- **Your goal**
Without including any image, retype the records word for word.

- **Excerpted data**
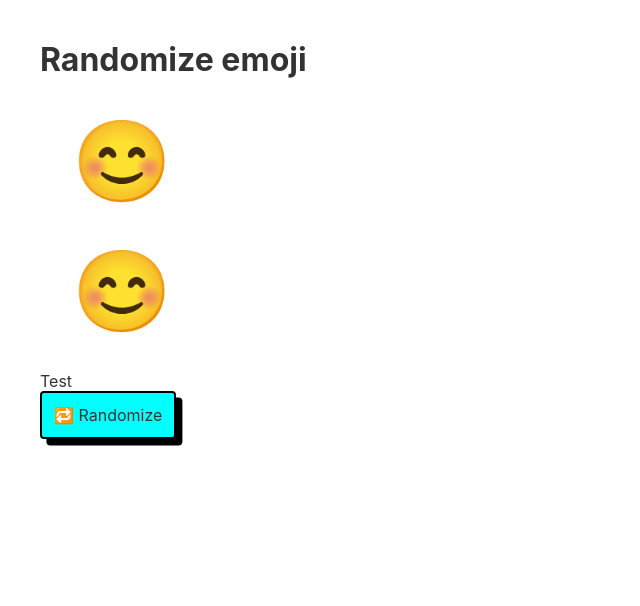
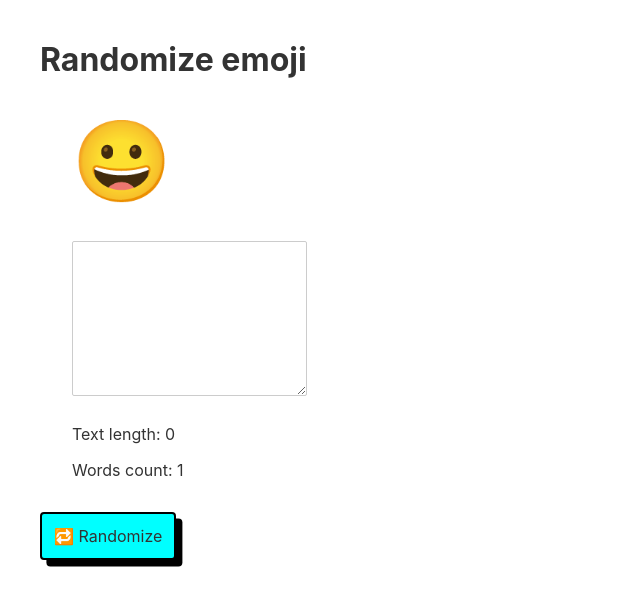
Before and after one commit to grammer-org/Learn-svelte, a Svelte app: page / in a window 1280 px wide. Shown: the top 606 px of the page, without its empty margins (0-640 px from the left). Built offline with nearby package versions, Linux system fonts and the light colour scheme.

Commit message:
Binding and reactivity in svelte

```diff
--- a/src/App.svelte
+++ b/src/App.svelte
@@ -1,13 +1,22 @@
 <script>
 	import EmojiDisplay from "./EmojiDisplay.svelte"
+	import EmojiDesc from "./EmojiDesc.svelte"
+	let currentEmoji = '😀'
+	const emojis = ['😀', '😊', '😎', '🙋‍♀️']
+	function randomEmojis(){
+		return emojis[Math.floor(Math.random() * emojis.length)]
+	}
+	function handleButton(){
+		currentEmoji = randomEmojis()
+	}
 </script>
 
 <main>
 	<h1>Randomize emoji</h1>
-	<EmojiDisplay emojiAngry={'😡'} emojiHappy={'😊'}/>
-	<EmojiDisplay emojiAngry={'😡'} emojiHappy={'😊'}/>
-	<div>Test</div>
-	<button>🔁 Randomize</button>
+	<EmojiDisplay {currentEmoji}/>
+	<EmojiDesc />
+	<!-- <div>{emoji}</div> -->
+	<button on:click={handleButton}>🔁 Randomize</button>
 </main>
 
 <style>
--- /dev/null
+++ b/src/EmojiDesc.svelte
@@ -0,0 +1,20 @@
+<script>
+    let desc = ''
+    $: descLength = desc.length
+    $: descWords = desc.split(" ").length
+</script>
+
+<main>
+    <div>
+        <p>{desc}</p>
+        <textarea bind:value={desc} rows="7"></textarea>
+        <p>Text length: {descLength}</p>
+        <p>Words count: {descWords}</p>
+    </div>
+</main>
+
+<style>
+    div {
+        margin: 2em;
+    }
+</style>
--- a/src/EmojiDisplay.svelte
+++ b/src/EmojiDisplay.svelte
@@ -1,10 +1,5 @@
 <script>
-	export let emojiAngry
-	export let emojiHappy
-	let currentEmoji = emojiAngry
-	setTimeout(() => {
-		currentEmoji = emojiHappy
-	}, 2000)
+	export let currentEmoji
 </script>
 
 <main>
```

- **Finished exercise**
Before and after one commit to grammer-org/Learn-svelte, a Svelte app: page / in a window 1280 px wide. Shown: the top 606 px of the page, without its empty margins (0-640 px from the left). Built offline with nearby package versions, Linux system fonts and the light colour scheme.

Commit message:
Binding and reactivity in svelte

```diff
--- a/src/App.svelte
+++ b/src/App.svelte
@@ -1,13 +1,22 @@
 <script>
 	import EmojiDisplay from "./EmojiDisplay.svelte"
+	import EmojiDesc from "./EmojiDesc.svelte"
+	let currentEmoji = '😀'
+	const emojis = ['😀', '😊', '😎', '🙋‍♀️']
+	function randomEmojis(){
+		return emojis[Math.floor(Math.random() * emojis.length)]
+	}
+	function handleButton(){
+		currentEmoji = randomEmojis()
+	}
 </script>
 
 <main>
 	<h1>Randomize emoji</h1>
-	<EmojiDisplay emojiAngry={'😡'} emojiHappy={'😊'}/>
-	<EmojiDisplay emojiAngry={'😡'} emojiHappy={'😊'}/>
-	<div>Test</div>
-	<button>🔁 Randomize</button>
+	<EmojiDisplay {currentEmoji}/>
+	<EmojiDesc />
+	<!-- <div>{emoji}</div> -->
+	<button on:click={handleButton}>🔁 Randomize</button>
 </main>
 
 <style>
--- /dev/null
+++ b/src/EmojiDesc.svelte
@@ -0,0 +1,20 @@
+<script>
+    let desc = ''
+    $: descLength = desc.length
+    $: descWords = desc.split(" ").length
+</script>
+
+<main>
+    <div>
+        <p>{desc}</p>
+        <textarea bind:value={desc} rows="7"></textarea>
+        <p>Text length: {descLength}</p>
+        <p>Words count: {descWords}</p>
+    </div>
+</main>
+
+<style>
+    div {
+        margin: 2em;
+    }
+</style>
--- a/src/EmojiDisplay.svelte
+++ b/src/EmojiDisplay.svelte
@@ -1,10 +1,5 @@
 <script>
-	export let emojiAngry
-	export let emojiHappy
-	let currentEmoji = emojiAngry
-	setTimeout(() => {
-		currentEmoji = emojiHappy
-	}, 2000)
+	export let currentEmoji
 </script>
 
 <main>
```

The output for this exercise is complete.